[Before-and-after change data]
Content starts
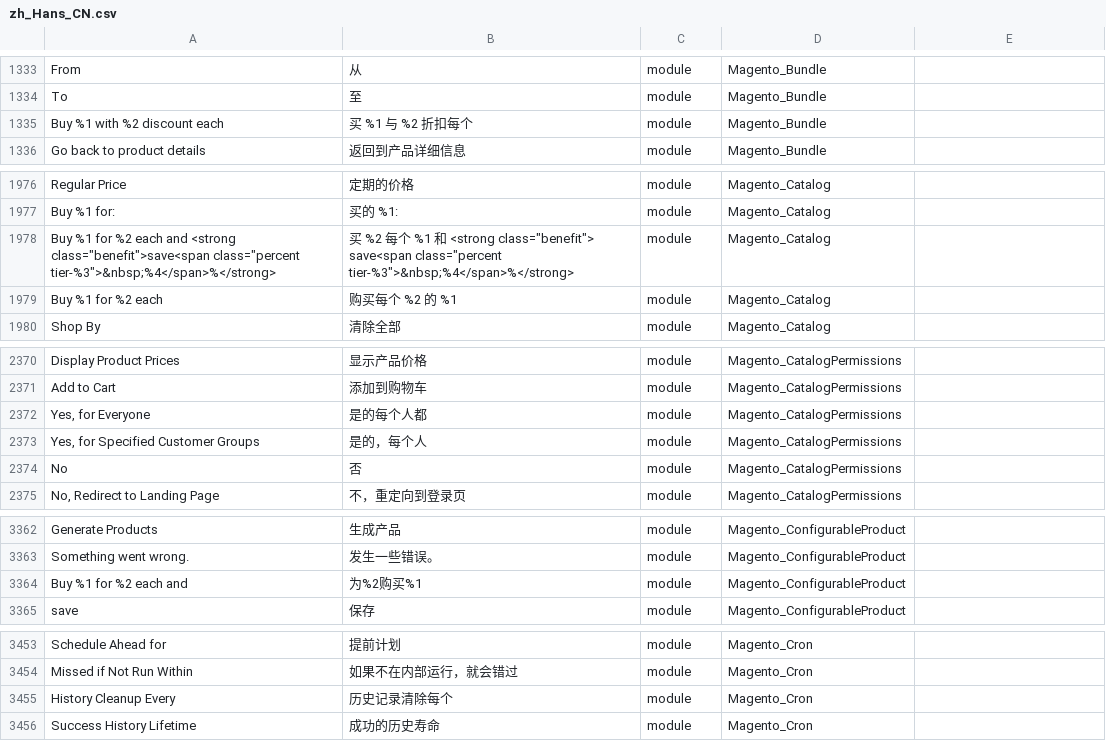
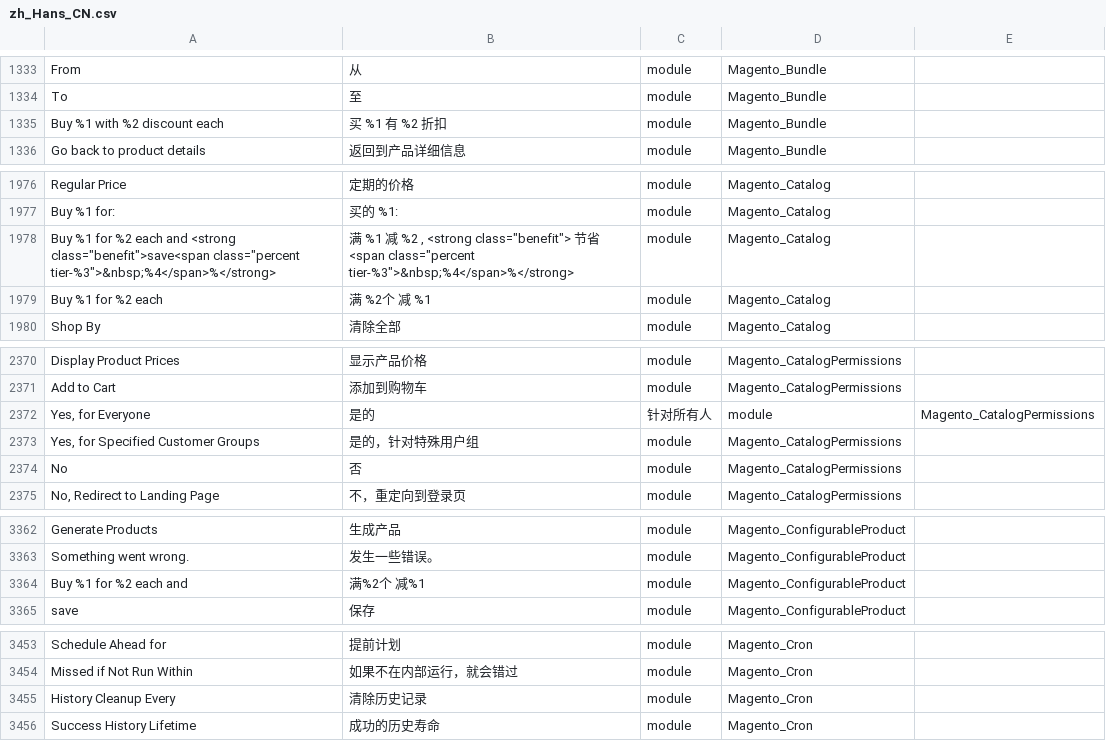
Before and after one commit to jacobcheng/magento2_zh_hans_cn, a CSV file: zh_Hans_CN.csv, drawn as a sheet; only a part is shown, gaps mark what is left out; the diff names each change by its address in the sheet, - before the commit and + after, or states it on an @@ line.

Commit message:
fix

```diff
--- a/zh_Hans_CN.csv
+++ b/zh_Hans_CN.csv
-B1335: 买 %1 与 %2 折扣每个
+B1335: 买 %1 有 %2 折扣
-B1978: 买 %2 每个 %1 和 <strong class="benefit"> save<span class="percent tier-%3">&nbsp;%4</span>%</strong>
+B1978: 满 %1 减 %2 , <strong class="benefit"> 节省<span class="percent tier-%3">&nbsp;%4</span>%</strong>
-B1979: 购买每个 %2 的 %1
+B1979: 满 %2个 减 %1
-B2372: 是的每个人都
+B2372: 是的
-C2372: module
+C2372: 针对所有人
-D2372: Magento_CatalogPermissions
+D2372: module
-E2372: (empty)
+E2372: Magento_CatalogPermissions
-B2373: 是的，每个人
+B2373: 是的，针对特殊用户组
-B3364: 为%2购买%1
+B3364: 满%2个 减%1
-B3455: 历史记录清除每个
+B3455: 清除历史记录
```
Content ends
Directions for this task :: With the images omitted, retype the records above exactly.

Exercise response ::
Before and after one commit to jacobcheng/magento2_zh_hans_cn, a CSV file: zh_Hans_CN.csv, drawn as a sheet; only a part is shown, gaps mark what is left out; the diff names each change by its address in the sheet, - before the commit and + after, or states it on an @@ line.

Commit message:
fix

```diff
--- a/zh_Hans_CN.csv
+++ b/zh_Hans_CN.csv
-B1335: 买 %1 与 %2 折扣每个
+B1335: 买 %1 有 %2 折扣
-B1978: 买 %2 每个 %1 和 <strong class="benefit"> save<span class="percent tier-%3">&nbsp;%4</span>%</strong>
+B1978: 满 %1 减 %2 , <strong class="benefit"> 节省<span class="percent tier-%3">&nbsp;%4</span>%</strong>
-B1979: 购买每个 %2 的 %1
+B1979: 满 %2个 减 %1
-B2372: 是的每个人都
+B2372: 是的
-C2372: module
+C2372: 针对所有人
-D2372: Magento_CatalogPermissions
+D2372: module
-E2372: (empty)
+E2372: Magento_CatalogPermissions
-B2373: 是的，每个人
+B2373: 是的，针对特殊用户组
-B3364: 为%2购买%1
+B3364: 满%2个 减%1
-B3455: 历史记录清除每个
+B3455: 清除历史记录
```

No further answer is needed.